properly incentivized, would prove an enormous asset in the pursuit of French
economic aspirations. 

Unlike many twentieth-century nonviolent resistance
movements, Bàmba’s Murīd society focused on principled living (specifically on
the Islāmic virtues of nonviolence and industriousness) and did not have
political power as its objectified telos.  By reframing the notions of success, power,
and autonomy, the Murīds radically subverted French ambitions toward dominance
and permanently ended attempts to rule Sénégal by coercion.  Bàmba’s legacy of nonviolence and disinterest
in political power facilitated the peaceful transition to national independence
and democratic stability, rarities among African nation-states – especially
those which have to manage the cohabitation of sizeable Muslim and Christian
populations.  Bàmba’s nonviolent
resistance might be seen as a failure when measured in the terms of the
colonizer – the political and military shackles were not cast off and the
French continued their economic profiteering for decades – but the genius of Bàmba’s
nonviolence is that it refused those very terms for measuring success.  Bàmba created a society-within-a-society in
which colonized Africans were endowed with dignity, relative autonomy, the
freedom to dictate the terms of their relationship to their colonizers, and
socio-cultural prosperity.  The movement
was an overwhelming success in terms of its fidelity to Amadu Bàmba’s vision
for an Islāmic society which could effectively bypass the authority of the colonial
government in sole allegiance to God.  Bàmba
declared at his father’s funeral that, “God is sufficient for me; I am content
in Him, and nothing satisfies me except the Religion and the [Islāmic]
sciences.  I fear none but God and put my
hope in none but Him – How could I also put my destiny in the hands of those
who are unable to determine their [eternal] fate?”  Together he and the Murīds who followed him
declared, “God and Muḥammad suffice me, I have no need of minor kings and

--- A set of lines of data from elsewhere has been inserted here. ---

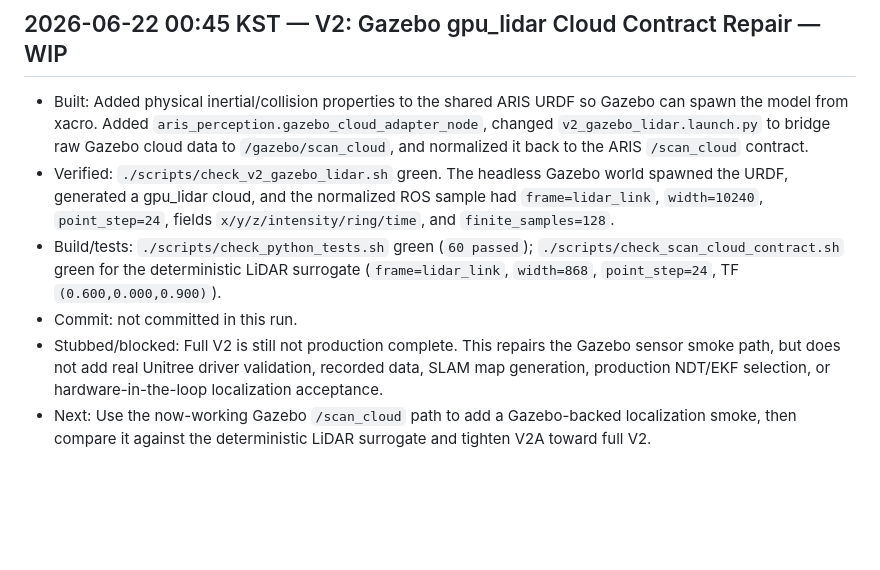
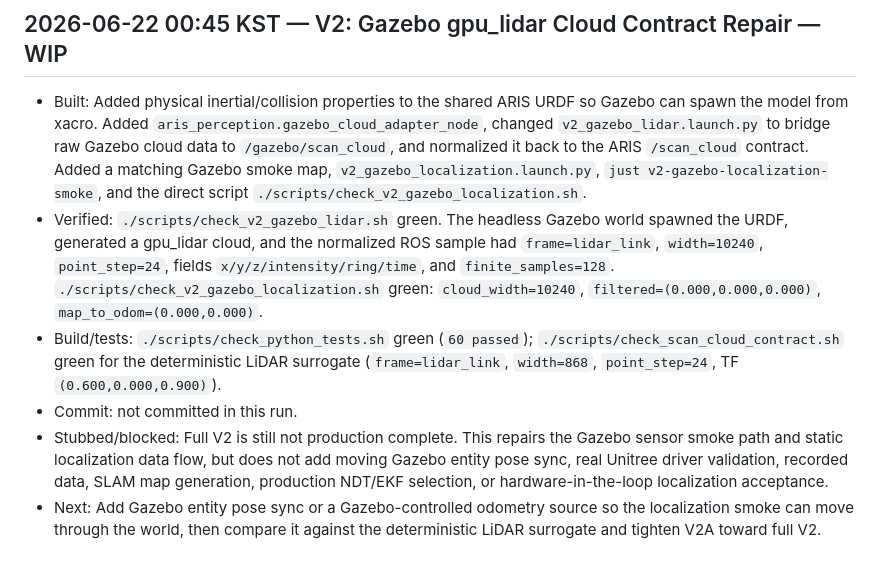
Before and after one commit to snowman0919/ARIS-Embedded-Processing-Unit, a Markdown page: docs/AUTORUN_LOG.md, the part around the change. Drawn GitHub-style; blank space fills up the shorter version.

Commit message:
Track latest simulation handoff notes

```diff
--- a/docs/AUTORUN_LOG.md
+++ b/docs/AUTORUN_LOG.md
@@ -369,17 +369,23 @@ Entry format:
 - Built:        Added physical inertial/collision properties to the shared ARIS URDF so Gazebo
   can spawn the model from xacro. Added `aris_perception.gazebo_cloud_adapter_node`, changed
   `v2_gazebo_lidar.launch.py` to bridge raw Gazebo cloud data to `/gazebo/scan_cloud`, and
-  normalized it back to the ARIS `/scan_cloud` contract.
+  normalized it back to the ARIS `/scan_cloud` contract. Added a matching Gazebo smoke map,
+  `v2_gazebo_localization.launch.py`, `just v2-gazebo-localization-smoke`, and the direct script
+  `./scripts/check_v2_gazebo_localization.sh`.
 - Verified:     `./scripts/check_v2_gazebo_lidar.sh` green. The headless Gazebo world spawned
   the URDF, generated a gpu_lidar cloud, and the normalized ROS sample had
   `frame=lidar_link`, `width=10240`, `point_step=24`, fields
   `x/y/z/intensity/ring/time`, and `finite_samples=128`.
+  `./scripts/check_v2_gazebo_localization.sh` green: `cloud_width=10240`,
+  `filtered=(0.000,0.000,0.000)`, `map_to_odom=(0.000,0.000)`.
 - Build/tests:  `./scripts/check_python_tests.sh` green (`60 passed`);
   `./scripts/check_scan_cloud_contract.sh` green for the deterministic LiDAR surrogate
   (`frame=lidar_link`, `width=868`, `point_step=24`, TF `(0.600,0.000,0.900)`).
 - Commit:       not committed in this run.
 - Stubbed/blocked: Full V2 is still not production complete. This repairs the Gazebo sensor
-  smoke path, but does not add real Unitree driver validation, recorded data, SLAM map generation,
-  production NDT/EKF selection, or hardware-in-the-loop localization acceptance.
-- Next:         Use the now-working Gazebo `/scan_cloud` path to add a Gazebo-backed localization
-  smoke, then compare it against the deterministic LiDAR surrogate and tighten V2A toward full V2.
+  smoke path and static localization data flow, but does not add moving Gazebo entity pose sync,
+  real Unitree driver validation, recorded data, SLAM map generation, production NDT/EKF selection,
+  or hardware-in-the-loop localization acceptance.
+- Next:         Add Gazebo entity pose sync or a Gazebo-controlled odometry source so the
+  localization smoke can move through the world, then compare it against the deterministic LiDAR
+  surrogate and tighten V2A toward full V2.
```
Also changed, not shown: docs/architecture_mapping.md (+2 -2 lines), src/aris_localization/README.md (+10 -0 lines).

Bàmba’s focus on divine love was influenced by previous West African and pan-Islamic Ṣūfī saints including Ibn ʿArabī and al-Ghazzālī. (1)

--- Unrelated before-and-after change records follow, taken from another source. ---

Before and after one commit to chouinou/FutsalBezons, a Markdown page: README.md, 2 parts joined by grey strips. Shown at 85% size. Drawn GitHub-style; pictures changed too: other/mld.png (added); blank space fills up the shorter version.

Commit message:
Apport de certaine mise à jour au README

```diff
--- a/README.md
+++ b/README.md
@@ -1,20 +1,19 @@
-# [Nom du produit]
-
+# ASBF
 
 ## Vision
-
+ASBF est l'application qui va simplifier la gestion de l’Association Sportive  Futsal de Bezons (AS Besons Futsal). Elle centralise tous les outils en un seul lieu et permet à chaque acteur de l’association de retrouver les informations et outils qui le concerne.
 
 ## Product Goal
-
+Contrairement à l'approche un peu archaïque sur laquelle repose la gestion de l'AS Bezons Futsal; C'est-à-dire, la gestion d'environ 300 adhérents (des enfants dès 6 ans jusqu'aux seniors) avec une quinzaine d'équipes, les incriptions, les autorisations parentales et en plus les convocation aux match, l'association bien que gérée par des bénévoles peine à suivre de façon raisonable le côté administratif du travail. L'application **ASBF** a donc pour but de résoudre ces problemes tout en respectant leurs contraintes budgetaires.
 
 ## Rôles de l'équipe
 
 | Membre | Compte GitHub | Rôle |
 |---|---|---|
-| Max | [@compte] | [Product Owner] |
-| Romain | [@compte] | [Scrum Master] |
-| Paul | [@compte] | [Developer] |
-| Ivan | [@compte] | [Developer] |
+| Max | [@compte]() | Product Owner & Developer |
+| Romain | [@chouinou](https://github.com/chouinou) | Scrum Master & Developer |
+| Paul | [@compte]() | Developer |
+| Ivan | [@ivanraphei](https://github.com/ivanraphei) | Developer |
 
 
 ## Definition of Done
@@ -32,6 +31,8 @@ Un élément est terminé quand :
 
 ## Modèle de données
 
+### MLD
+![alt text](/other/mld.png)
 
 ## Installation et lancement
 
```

(author’s translation from French or Arabic where appropriate in citations)
Babou, Cheick Anta . Fighting the Greater Jihad: Amadu Bamba and the Founding of the Muridiyya of Senegal, 1853-1913 (Athens, OH: Ohio University Press, 2007)
Blunt, Elizabeth . “Senegal’s Powerful Brotherhoods” (BBC News, 22SEP2005: . “Of Non-Violence: Which Culture of Peace for the 21st Century?” (retrieved 30OCT2011:
Kimball, Michelle R. “A Muslim Peacemaker of the Twentieth Century – Shaykh Ahmadou Bàmba” (Santa Barbara, CA: International Peace Project, 2005, retrieved 30OCT2011: . “Cheikh Ahmadou Bamba Khadimou Rassoul” (French text retrieved and translated 30OCT2011:
Roberts, Allen F. and Mary Nooter Roberts . A Saint in the City: Sufi Arts of Urban Senegal (Hong Kong: South Sea International Press, Ltd., 2003)
Robinson, David . “French ‘Islamic’ Policy and Practice in Late Nineteenth-Century Senegal” in Journal of African History (vol. 29, 1988) pp. 415-435
Robinson, David . “Senegal: Bamba and the Murids under French Colonial Rule” in Muslim Societies in African History (Cambridge, UK: Cambridge University Press, 2004) pp. 182-196
Touba Internet . “Cheikh Ahmadou Bàmba Mbacké” (French text retrieved and translated 30OCT2011:

Name of researcher, and date dd/mm/yyyy

Tasi Perkins (05/11/2011)